The Spanish National Police and US Secret Service have dismantled an international cybercrime network based in Madrid made up of nine members who stole more than €5,000,000 from North American individuals and companies.
The cybercrime gang specializes in online scams, using social engineering, phishing and smishing to collect sensitive victim details and then use that information to commit financial fraud.
The organization maintained over a hundred bank accounts in various Spanish banks, using them to deposit their proceeds of crime, withdraw cash from ATMs, send it to international accounts, or convert it to crypto- cash.
Following the joint law enforcement operation, police arrested eight people in Spain and one in Miami, US. In addition to the arrests, police seized luxury items worth €200,000 and froze assets worth more than €500,000.
Social engineering attacks
Cybercriminals contacted individuals and businesses in North America via phishing emails and text messages. They tracked calls using a spoofed number to make it look like the caller was a legitimate entity.

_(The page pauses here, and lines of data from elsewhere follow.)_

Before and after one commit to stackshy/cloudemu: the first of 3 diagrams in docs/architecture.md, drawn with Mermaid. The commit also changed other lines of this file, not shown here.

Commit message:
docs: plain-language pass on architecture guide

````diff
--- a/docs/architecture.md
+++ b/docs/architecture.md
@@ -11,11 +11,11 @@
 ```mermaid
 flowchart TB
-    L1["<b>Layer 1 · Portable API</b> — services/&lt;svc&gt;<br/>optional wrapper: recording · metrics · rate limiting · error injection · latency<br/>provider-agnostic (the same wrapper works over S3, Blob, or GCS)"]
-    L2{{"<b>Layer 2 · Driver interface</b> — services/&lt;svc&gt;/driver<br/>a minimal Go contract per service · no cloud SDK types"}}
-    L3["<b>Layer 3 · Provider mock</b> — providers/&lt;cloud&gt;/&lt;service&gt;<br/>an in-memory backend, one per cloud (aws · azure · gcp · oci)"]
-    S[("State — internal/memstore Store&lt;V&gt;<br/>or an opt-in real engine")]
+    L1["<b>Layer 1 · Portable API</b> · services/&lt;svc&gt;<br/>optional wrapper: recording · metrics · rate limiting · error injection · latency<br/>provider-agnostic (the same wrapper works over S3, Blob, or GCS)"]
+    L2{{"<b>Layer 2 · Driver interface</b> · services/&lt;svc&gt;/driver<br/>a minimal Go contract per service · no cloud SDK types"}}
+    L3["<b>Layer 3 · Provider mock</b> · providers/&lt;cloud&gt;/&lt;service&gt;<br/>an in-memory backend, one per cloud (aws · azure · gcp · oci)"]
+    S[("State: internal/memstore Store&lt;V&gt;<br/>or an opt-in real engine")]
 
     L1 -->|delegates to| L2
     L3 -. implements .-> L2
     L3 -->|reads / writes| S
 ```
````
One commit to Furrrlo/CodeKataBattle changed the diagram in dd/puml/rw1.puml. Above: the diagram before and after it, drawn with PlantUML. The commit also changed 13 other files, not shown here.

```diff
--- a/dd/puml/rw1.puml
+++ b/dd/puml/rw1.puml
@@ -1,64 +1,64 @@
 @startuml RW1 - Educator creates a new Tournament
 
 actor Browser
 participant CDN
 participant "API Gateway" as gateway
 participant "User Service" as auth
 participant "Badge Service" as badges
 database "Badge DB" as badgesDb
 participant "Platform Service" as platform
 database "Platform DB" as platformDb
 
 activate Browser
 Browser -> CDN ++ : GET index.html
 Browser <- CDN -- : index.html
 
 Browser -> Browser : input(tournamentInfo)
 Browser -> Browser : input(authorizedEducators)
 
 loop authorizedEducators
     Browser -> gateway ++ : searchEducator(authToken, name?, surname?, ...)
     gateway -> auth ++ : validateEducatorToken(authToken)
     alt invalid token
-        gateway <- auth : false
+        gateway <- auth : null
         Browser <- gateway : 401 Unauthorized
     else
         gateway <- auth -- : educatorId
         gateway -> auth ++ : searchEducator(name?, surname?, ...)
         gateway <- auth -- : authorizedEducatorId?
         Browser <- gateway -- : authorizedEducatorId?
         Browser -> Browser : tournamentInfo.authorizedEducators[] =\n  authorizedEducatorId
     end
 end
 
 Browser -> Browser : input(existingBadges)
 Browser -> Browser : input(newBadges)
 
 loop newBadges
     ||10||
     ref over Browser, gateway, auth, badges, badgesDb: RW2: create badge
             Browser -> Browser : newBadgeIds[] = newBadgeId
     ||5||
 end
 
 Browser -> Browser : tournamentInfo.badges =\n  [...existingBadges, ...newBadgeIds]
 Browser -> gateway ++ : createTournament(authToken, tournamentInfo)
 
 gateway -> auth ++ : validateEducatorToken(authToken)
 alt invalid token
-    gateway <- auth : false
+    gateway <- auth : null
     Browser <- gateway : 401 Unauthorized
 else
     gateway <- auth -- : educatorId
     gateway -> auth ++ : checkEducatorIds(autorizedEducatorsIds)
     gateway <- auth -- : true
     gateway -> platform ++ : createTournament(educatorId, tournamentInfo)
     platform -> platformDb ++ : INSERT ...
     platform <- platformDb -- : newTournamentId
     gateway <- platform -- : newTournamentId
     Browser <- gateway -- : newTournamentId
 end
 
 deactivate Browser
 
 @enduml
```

The criminals aimed to trick victims into revealing their confidential information, allowing them to make online purchases or transfer funds directly from the victim’s bank accounts to their own in Spain.
The police announcement says the scammers stole nearly €5,000,000 from 200 individuals and businesses in just one year. However, there are indications that the total amount stolen could exceed €7,000,000.
The main suspect used an array of false identity documents to control more than a hundred bank accounts where the stolen funds were deposited. These accounts were opened under the names of other people, some collaborating directly with the criminal network, while others were unsuspecting victims themselves.
The cybercriminals then used the profits to travel across Europe and the United States, acquire luxury items and open additional bank accounts to aid in money laundering.
On the other hand, agents also blocked 74 bank accounts, freezing assets for more than 500,000 euros.
At the registered address, they located an area where they stored the goods acquired fraudulently or with the funds of the scams, so that it looked like a luxury goods store.” – spanish font.
According to Spanish authorities, cybercrime is on the rise in the country, with one in five crimes now taking place online.
In 2022, the police recorded 375,500 cybercrime cases in Spain, an increase of 72% compared to 2019 and 352% compared to 2015.
According to the police, a clear sign of fraud is when the caller puts the victim on hold each time he provides the requested information, as he uses this information to make real-time money transfers while talking to the victim.